**Provided information**:
=== Begin Enclosure ===

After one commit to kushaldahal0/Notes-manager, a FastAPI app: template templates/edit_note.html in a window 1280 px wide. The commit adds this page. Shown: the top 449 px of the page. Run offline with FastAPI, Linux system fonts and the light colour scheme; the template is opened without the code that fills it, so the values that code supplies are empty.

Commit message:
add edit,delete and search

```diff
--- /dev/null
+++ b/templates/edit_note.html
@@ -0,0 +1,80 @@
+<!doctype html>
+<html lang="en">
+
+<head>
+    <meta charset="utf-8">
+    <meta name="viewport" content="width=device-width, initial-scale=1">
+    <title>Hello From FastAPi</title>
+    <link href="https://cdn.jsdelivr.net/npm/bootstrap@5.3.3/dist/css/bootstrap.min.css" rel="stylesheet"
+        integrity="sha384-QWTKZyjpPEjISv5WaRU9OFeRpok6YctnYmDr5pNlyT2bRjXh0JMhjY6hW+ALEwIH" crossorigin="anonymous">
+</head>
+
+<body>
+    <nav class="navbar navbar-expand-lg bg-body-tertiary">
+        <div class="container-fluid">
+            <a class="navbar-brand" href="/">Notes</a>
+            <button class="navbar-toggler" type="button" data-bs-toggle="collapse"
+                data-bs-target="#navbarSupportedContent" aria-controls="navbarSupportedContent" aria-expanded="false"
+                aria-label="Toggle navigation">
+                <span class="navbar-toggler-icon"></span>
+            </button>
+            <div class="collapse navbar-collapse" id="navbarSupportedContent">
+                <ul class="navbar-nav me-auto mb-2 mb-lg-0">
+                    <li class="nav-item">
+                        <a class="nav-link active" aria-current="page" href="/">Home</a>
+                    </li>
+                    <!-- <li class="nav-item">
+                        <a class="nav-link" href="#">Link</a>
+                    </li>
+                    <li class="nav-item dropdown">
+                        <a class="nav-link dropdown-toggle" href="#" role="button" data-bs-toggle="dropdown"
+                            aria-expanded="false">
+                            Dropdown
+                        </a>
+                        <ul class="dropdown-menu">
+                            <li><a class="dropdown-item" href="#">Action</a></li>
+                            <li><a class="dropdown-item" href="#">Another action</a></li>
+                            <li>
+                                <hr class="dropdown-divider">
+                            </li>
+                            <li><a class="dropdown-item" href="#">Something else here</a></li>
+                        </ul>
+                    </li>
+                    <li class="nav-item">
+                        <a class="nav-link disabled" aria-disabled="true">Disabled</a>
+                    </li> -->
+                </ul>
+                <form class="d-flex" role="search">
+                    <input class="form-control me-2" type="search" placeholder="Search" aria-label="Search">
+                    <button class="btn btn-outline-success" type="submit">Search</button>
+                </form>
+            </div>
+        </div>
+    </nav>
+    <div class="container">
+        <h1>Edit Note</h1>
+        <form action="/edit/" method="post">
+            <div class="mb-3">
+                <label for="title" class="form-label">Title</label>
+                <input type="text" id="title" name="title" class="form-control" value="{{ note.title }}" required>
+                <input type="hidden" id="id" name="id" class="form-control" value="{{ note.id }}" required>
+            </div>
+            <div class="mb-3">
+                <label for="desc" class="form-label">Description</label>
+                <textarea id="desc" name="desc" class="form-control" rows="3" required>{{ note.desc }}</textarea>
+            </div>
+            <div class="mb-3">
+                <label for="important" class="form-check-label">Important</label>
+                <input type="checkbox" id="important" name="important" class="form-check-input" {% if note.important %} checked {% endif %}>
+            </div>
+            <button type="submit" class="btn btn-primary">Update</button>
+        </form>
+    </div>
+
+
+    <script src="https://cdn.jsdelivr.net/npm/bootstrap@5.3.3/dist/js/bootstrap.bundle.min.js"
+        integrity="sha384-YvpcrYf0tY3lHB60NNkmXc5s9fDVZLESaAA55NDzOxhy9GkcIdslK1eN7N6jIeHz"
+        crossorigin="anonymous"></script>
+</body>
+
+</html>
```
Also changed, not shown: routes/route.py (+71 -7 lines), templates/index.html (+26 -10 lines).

=== End Enclosure ===

**What you will do**: Retype the listing above, exactly and in full.

**Result of the task**:
After one commit to kushaldahal0/Notes-manager, a FastAPI app: template templates/edit_note.html in a window 1280 px wide. The commit adds this page. Shown: the top 449 px of the page. Run offline with FastAPI, Linux system fonts and the light colour scheme; the template is opened without the code that fills it, so the values that code supplies are empty.

Commit message:
add edit,delete and search

```diff
--- /dev/null
+++ b/templates/edit_note.html
@@ -0,0 +1,80 @@
+<!doctype html>
+<html lang="en">
+
+<head>
+    <meta charset="utf-8">
+    <meta name="viewport" content="width=device-width, initial-scale=1">
+    <title>Hello From FastAPi</title>
+    <link href="https://cdn.jsdelivr.net/npm/bootstrap@5.3.3/dist/css/bootstrap.min.css" rel="stylesheet"
+        integrity="sha384-QWTKZyjpPEjISv5WaRU9OFeRpok6YctnYmDr5pNlyT2bRjXh0JMhjY6hW+ALEwIH" crossorigin="anonymous">
+</head>
+
+<body>
+    <nav class="navbar navbar-expand-lg bg-body-tertiary">
+        <div class="container-fluid">
+            <a class="navbar-brand" href="/">Notes</a>
+            <button class="navbar-toggler" type="button" data-bs-toggle="collapse"
+                data-bs-target="#navbarSupportedContent" aria-controls="navbarSupportedContent" aria-expanded="false"
+                aria-label="Toggle navigation">
+                <span class="navbar-toggler-icon"></span>
+            </button>
+            <div class="collapse navbar-collapse" id="navbarSupportedContent">
+                <ul class="navbar-nav me-auto mb-2 mb-lg-0">
+                    <li class="nav-item">
+                        <a class="nav-link active" aria-current="page" href="/">Home</a>
+                    </li>
+                    <!-- <li class="nav-item">
+                        <a class="nav-link" href="#">Link</a>
+                    </li>
+                    <li class="nav-item dropdown">
+                        <a class="nav-link dropdown-toggle" href="#" role="button" data-bs-toggle="dropdown"
+                            aria-expanded="false">
+                            Dropdown
+                        </a>
+                        <ul class="dropdown-menu">
+                            <li><a class="dropdown-item" href="#">Action</a></li>
+                            <li><a class="dropdown-item" href="#">Another action</a></li>
+                            <li>
+                                <hr class="dropdown-divider">
+                            </li>
+                            <li><a class="dropdown-item" href="#">Something else here</a></li>
+                        </ul>
+                    </li>
+                    <li class="nav-item">
+                        <a class="nav-link disabled" aria-disabled="true">Disabled</a>
+                    </li> -->
+                </ul>
+                <form class="d-flex" role="search">
+                    <input class="form-control me-2" type="search" placeholder="Search" aria-label="Search">
+                    <button class="btn btn-outline-success" type="submit">Search</button>
+                </form>
+            </div>
+        </div>
+    </nav>
+    <div class="container">
+        <h1>Edit Note</h1>
+        <form action="/edit/" method="post">
+            <div class="mb-3">
+                <label for="title" class="form-label">Title</label>
+                <input type="text" id="title" name="title" class="form-control" value="{{ note.title }}" required>
+                <input type="hidden" id="id" name="id" class="form-control" value="{{ note.id }}" required>
+            </div>
+            <div class="mb-3">
+                <label for="desc" class="form-label">Description</label>
+                <textarea id="desc" name="desc" class="form-control" rows="3" required>{{ note.desc }}</textarea>
+            </div>
+            <div class="mb-3">
+                <label for="important" class="form-check-label">Important</label>
+                <input type="checkbox" id="important" name="important" class="form-check-input" {% if note.important %} checked {% endif %}>
+            </div>
+            <button type="submit" class="btn btn-primary">Update</button>
+        </form>
+    </div>
+
+
+    <script src="https://cdn.jsdelivr.net/npm/bootstrap@5.3.3/dist/js/bootstrap.bundle.min.js"
+        integrity="sha384-YvpcrYf0tY3lHB60NNkmXc5s9fDVZLESaAA55NDzOxhy9GkcIdslK1eN7N6jIeHz"
+        crossorigin="anonymous"></script>
+</body>
+
+</html>
```
Also changed, not shown: routes/route.py (+71 -7 lines), templates/index.html (+26 -10 lines).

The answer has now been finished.